1. Antimicrob Agents Chemother. 2010 Jun;54(6):2540-8. Epub 2010 Apr 12.

Cellular pharmacokinetics of the novel biaryloxazolidinone radezolid in
phagocytic cells: studies with macrophages and polymorphonuclear neutrophils.

Lemaire S, Tulkens PM, Van Bambeke F.

Unité de Pharmacologie cellulaire et moléculaire, Université catholique de
Louvain, Brussels, Belgium.

Radezolid (RX-1741) is the first biaryloxazolidinone in clinical development. It 
shows improved activity, including against linezolid-resistant strains. Radezolid
differs from linezolid by the presence of a biaryl spacer and of a heteroaryl
side chain, which increases the ionization and hydrophilicity of the molecule at 
physiological pH and confers to it a dibasic character. The aim of this study was
to determine the accumulation and subcellular distribution of radezolid in
phagocytic cells and to decipher the underlying mechanisms. In THP-1 human
macrophages, J774 mouse macrophages, and human polymorphonuclear neutrophils,
radezolid accumulated rapidly and reversibly (half-lives of approximately 6 min
and 9 min for uptake and efflux, respectively) to reach, at equilibrium, a
cellular concentration 11-fold higher than the extracellular one. This process
was concentration and energy independent but pH dependent (accumulation was
reduced to 20 to 30% of control values for cells in medium at a pH of <6 or in
the presence of monensin, which collapses pH gradients between the extracellular 
and intracellular compartments). The accumulation at equilibrium was not affected
by efflux pump inhibitors (verapamil and gemfibrozil) and was markedly reduced at
4 degrees C but was further increased in medium with low serum content.
Subcellular fractionation studies demonstrated a dual subcellular distribution
for radezolid, with approximately 60% of the drug colocalizing to the cytosol and
approximately 40% to the lysosomes, with no specific association with
mitochondria.
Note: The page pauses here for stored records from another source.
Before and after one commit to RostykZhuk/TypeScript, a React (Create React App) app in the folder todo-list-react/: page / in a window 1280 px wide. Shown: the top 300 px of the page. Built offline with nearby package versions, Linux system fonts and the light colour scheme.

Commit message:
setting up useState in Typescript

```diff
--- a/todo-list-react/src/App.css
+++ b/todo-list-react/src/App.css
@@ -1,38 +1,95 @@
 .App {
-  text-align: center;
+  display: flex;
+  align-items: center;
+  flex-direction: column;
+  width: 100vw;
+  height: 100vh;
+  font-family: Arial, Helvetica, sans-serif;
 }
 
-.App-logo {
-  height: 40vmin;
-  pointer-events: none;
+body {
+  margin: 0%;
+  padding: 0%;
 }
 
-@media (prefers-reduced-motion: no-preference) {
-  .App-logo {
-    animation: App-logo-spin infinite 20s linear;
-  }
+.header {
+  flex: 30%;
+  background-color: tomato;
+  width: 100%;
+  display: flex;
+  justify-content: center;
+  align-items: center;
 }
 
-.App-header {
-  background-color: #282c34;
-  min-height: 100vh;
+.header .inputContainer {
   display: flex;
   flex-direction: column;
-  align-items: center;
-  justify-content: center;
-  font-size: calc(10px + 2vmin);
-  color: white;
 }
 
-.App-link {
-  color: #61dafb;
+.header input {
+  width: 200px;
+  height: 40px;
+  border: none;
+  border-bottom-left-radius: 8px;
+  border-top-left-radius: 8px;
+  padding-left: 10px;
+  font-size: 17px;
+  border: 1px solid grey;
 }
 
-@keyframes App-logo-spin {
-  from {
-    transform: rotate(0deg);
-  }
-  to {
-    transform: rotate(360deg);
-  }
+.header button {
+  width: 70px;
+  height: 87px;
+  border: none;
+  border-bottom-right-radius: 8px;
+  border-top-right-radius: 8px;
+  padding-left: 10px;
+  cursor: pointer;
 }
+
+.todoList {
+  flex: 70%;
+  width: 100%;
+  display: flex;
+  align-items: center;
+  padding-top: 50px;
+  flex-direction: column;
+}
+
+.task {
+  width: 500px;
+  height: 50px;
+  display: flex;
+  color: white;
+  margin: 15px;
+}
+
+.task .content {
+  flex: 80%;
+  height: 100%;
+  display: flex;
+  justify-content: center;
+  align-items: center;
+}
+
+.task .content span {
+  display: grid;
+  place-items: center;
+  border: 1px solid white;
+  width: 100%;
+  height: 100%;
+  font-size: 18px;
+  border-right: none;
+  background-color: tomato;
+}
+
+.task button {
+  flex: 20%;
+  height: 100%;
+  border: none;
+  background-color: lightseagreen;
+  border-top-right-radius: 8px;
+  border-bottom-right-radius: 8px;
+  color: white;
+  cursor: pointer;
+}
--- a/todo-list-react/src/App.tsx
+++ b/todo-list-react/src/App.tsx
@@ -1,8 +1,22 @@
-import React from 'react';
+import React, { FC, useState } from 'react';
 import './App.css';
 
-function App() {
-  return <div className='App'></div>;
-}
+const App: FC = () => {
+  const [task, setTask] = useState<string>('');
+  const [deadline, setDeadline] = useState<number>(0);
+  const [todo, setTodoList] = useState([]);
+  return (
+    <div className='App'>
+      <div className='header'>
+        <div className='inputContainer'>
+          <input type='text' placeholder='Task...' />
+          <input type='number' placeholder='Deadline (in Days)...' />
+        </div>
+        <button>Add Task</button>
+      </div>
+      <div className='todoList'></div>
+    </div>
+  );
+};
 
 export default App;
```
These observations are compatible with a mechanism of transmembrane
diffusion of the free fraction and partial segregation of radezolid in lysosomes 
by proton trapping, as previously described for macrolides.

PMID: 20385873 [PubMed - in process]